Given records:
---*---
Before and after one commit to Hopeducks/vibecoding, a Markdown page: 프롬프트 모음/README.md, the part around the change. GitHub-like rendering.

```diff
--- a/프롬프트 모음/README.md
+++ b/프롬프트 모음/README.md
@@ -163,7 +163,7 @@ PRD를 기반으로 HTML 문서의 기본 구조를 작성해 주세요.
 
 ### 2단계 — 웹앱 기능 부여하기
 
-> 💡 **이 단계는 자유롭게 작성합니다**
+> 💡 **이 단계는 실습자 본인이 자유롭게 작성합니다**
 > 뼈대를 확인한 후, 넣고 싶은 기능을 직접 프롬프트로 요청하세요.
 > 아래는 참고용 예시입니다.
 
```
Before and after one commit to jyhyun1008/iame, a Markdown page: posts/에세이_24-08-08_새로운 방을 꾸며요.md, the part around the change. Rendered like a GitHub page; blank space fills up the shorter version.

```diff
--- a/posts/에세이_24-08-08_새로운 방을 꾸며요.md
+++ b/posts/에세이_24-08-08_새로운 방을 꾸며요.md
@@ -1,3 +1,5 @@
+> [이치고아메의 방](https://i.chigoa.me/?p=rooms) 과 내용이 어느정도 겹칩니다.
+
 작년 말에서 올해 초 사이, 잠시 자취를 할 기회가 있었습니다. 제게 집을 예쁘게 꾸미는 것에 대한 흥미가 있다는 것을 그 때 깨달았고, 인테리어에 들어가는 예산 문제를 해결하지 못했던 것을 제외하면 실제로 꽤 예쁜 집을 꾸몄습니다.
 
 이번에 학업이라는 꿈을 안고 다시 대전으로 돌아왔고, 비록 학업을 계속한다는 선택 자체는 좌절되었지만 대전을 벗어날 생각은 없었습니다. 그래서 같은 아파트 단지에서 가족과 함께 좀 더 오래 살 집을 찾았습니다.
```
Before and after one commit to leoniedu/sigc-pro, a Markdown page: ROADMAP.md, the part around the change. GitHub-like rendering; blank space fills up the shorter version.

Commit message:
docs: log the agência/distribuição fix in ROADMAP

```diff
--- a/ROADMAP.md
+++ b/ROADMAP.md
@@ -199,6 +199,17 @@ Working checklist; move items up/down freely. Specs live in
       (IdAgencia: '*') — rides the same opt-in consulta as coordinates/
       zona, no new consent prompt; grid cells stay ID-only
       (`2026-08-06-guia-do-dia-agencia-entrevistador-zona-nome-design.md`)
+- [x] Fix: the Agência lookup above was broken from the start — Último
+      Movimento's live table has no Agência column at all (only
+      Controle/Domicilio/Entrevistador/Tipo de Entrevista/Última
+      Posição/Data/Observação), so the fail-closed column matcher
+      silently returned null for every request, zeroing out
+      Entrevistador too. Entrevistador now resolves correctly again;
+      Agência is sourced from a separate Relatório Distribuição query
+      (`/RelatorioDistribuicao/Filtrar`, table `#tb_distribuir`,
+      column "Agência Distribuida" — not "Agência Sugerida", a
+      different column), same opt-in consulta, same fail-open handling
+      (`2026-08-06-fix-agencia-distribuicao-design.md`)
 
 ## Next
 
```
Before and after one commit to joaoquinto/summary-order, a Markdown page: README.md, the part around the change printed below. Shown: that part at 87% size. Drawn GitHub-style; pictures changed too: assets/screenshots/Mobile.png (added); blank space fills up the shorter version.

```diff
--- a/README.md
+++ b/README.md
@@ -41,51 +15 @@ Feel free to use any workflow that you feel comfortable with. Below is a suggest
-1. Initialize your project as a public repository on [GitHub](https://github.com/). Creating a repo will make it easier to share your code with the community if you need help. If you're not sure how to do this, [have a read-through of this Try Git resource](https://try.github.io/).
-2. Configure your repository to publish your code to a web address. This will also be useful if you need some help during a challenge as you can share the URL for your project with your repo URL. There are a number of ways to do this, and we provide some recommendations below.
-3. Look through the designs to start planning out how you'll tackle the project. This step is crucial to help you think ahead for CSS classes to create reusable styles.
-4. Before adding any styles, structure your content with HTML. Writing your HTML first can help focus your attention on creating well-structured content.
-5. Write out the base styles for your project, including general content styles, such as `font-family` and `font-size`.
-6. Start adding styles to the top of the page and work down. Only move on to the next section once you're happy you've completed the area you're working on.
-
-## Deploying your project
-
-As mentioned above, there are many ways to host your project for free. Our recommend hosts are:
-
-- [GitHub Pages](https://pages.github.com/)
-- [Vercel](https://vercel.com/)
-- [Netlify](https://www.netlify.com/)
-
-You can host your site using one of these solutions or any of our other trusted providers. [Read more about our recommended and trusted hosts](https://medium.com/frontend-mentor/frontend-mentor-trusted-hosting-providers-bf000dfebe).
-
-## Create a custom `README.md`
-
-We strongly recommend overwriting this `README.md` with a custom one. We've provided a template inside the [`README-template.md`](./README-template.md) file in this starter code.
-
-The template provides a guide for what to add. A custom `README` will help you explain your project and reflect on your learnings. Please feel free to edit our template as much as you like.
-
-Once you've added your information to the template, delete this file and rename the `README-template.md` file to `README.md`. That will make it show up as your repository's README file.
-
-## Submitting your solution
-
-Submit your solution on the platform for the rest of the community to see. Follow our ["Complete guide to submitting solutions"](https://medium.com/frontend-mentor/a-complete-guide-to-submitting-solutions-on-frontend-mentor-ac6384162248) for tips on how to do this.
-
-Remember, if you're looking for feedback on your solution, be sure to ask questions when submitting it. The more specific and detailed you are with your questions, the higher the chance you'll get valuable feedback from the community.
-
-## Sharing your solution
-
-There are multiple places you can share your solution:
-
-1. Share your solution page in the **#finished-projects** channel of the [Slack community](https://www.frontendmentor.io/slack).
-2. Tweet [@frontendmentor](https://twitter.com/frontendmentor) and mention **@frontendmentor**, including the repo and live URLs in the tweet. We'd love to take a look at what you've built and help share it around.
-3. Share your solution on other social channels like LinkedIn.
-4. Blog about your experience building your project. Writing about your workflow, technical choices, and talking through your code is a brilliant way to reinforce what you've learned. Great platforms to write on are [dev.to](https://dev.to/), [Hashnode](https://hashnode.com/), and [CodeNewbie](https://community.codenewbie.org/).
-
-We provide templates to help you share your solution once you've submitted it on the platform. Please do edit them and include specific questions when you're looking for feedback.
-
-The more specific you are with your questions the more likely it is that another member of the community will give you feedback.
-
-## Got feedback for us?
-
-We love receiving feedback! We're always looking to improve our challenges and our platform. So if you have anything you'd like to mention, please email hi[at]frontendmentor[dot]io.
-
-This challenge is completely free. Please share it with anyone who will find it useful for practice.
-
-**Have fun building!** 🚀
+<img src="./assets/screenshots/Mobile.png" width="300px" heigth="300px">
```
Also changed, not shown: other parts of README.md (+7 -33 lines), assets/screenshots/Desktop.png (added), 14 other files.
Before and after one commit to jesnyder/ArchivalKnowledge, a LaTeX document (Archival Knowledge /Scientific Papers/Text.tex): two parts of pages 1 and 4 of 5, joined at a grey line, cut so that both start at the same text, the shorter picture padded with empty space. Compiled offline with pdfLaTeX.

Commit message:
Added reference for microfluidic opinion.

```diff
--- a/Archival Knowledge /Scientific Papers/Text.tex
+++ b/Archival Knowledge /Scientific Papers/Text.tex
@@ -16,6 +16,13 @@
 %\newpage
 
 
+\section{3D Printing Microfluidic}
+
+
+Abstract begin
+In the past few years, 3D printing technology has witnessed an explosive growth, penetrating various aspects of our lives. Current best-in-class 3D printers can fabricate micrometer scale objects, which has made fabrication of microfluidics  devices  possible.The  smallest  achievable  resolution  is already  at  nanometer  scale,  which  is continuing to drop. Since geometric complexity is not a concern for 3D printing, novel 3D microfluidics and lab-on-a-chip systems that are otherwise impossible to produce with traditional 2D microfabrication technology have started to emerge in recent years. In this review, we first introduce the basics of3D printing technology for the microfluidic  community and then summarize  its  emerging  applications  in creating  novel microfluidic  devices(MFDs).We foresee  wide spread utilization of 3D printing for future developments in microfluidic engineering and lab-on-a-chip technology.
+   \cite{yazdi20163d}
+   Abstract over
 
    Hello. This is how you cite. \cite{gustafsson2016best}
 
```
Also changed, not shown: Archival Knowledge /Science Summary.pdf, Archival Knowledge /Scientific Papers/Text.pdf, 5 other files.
---*---
What the task asks: Return the number of lines containing the word "ROADMAP" in these records, with no additional output.

Solution for this task: 4